Data:
•••

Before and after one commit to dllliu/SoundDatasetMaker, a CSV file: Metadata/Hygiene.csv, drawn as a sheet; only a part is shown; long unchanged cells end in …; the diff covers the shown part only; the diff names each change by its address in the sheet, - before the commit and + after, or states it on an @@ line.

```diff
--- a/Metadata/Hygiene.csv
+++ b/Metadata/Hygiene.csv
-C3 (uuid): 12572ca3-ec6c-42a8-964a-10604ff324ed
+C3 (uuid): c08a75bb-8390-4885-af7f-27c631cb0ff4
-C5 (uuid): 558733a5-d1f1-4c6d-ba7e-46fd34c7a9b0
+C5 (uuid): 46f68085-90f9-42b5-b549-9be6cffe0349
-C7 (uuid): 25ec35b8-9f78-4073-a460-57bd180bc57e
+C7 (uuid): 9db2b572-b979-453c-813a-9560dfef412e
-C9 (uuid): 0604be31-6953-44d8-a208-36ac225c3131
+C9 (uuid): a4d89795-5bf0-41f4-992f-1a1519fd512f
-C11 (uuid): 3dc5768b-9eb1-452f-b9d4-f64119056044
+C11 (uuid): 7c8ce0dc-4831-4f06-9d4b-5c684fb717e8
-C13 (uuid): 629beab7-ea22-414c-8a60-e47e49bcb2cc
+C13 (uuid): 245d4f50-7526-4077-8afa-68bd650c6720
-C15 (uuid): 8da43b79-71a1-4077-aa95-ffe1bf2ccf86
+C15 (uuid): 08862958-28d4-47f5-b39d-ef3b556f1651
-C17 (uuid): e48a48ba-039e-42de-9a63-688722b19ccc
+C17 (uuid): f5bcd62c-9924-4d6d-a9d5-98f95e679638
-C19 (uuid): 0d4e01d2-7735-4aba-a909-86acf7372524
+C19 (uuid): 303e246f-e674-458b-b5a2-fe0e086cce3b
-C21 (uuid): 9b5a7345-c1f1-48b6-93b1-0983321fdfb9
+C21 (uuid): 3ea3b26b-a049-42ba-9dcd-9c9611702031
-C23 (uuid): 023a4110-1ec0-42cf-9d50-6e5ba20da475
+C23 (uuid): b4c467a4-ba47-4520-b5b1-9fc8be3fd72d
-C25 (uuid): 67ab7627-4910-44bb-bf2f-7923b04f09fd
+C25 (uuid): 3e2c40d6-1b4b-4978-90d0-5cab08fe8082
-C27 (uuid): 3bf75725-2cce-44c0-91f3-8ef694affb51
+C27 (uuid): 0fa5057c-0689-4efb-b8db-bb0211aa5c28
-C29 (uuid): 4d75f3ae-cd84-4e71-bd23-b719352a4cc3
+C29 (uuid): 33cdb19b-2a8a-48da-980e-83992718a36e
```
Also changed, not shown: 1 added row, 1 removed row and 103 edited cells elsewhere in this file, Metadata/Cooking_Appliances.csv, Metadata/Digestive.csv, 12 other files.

•••

Work to complete: The data above is to be returned exactly, with nothing altered.

Written answer:
Before and after one commit to dllliu/SoundDatasetMaker, a CSV file: Metadata/Hygiene.csv, drawn as a sheet; only a part is shown; long unchanged cells end in …; the diff covers the shown part only; the diff names each change by its address in the sheet, - before the commit and + after, or states it on an @@ line.

```diff
--- a/Metadata/Hygiene.csv
+++ b/Metadata/Hygiene.csv
-C3 (uuid): 12572ca3-ec6c-42a8-964a-10604ff324ed
+C3 (uuid): c08a75bb-8390-4885-af7f-27c631cb0ff4
-C5 (uuid): 558733a5-d1f1-4c6d-ba7e-46fd34c7a9b0
+C5 (uuid): 46f68085-90f9-42b5-b549-9be6cffe0349
-C7 (uuid): 25ec35b8-9f78-4073-a460-57bd180bc57e
+C7 (uuid): 9db2b572-b979-453c-813a-9560dfef412e
-C9 (uuid): 0604be31-6953-44d8-a208-36ac225c3131
+C9 (uuid): a4d89795-5bf0-41f4-992f-1a1519fd512f
-C11 (uuid): 3dc5768b-9eb1-452f-b9d4-f64119056044
+C11 (uuid): 7c8ce0dc-4831-4f06-9d4b-5c684fb717e8
-C13 (uuid): 629beab7-ea22-414c-8a60-e47e49bcb2cc
+C13 (uuid): 245d4f50-7526-4077-8afa-68bd650c6720
-C15 (uuid): 8da43b79-71a1-4077-aa95-ffe1bf2ccf86
+C15 (uuid): 08862958-28d4-47f5-b39d-ef3b556f1651
-C17 (uuid): e48a48ba-039e-42de-9a63-688722b19ccc
+C17 (uuid): f5bcd62c-9924-4d6d-a9d5-98f95e679638
-C19 (uuid): 0d4e01d2-7735-4aba-a909-86acf7372524
+C19 (uuid): 303e246f-e674-458b-b5a2-fe0e086cce3b
-C21 (uuid): 9b5a7345-c1f1-48b6-93b1-0983321fdfb9
+C21 (uuid): 3ea3b26b-a049-42ba-9dcd-9c9611702031
-C23 (uuid): 023a4110-1ec0-42cf-9d50-6e5ba20da475
+C23 (uuid): b4c467a4-ba47-4520-b5b1-9fc8be3fd72d
-C25 (uuid): 67ab7627-4910-44bb-bf2f-7923b04f09fd
+C25 (uuid): 3e2c40d6-1b4b-4978-90d0-5cab08fe8082
-C27 (uuid): 3bf75725-2cce-44c0-91f3-8ef694affb51
+C27 (uuid): 0fa5057c-0689-4efb-b8db-bb0211aa5c28
-C29 (uuid): 4d75f3ae-cd84-4e71-bd23-b719352a4cc3
+C29 (uuid): 33cdb19b-2a8a-48da-980e-83992718a36e
```
Also changed, not shown: 1 added row, 1 removed row and 103 edited cells elsewhere in this file, Metadata/Cooking_Appliances.csv, Metadata/Digestive.csv, 12 other files.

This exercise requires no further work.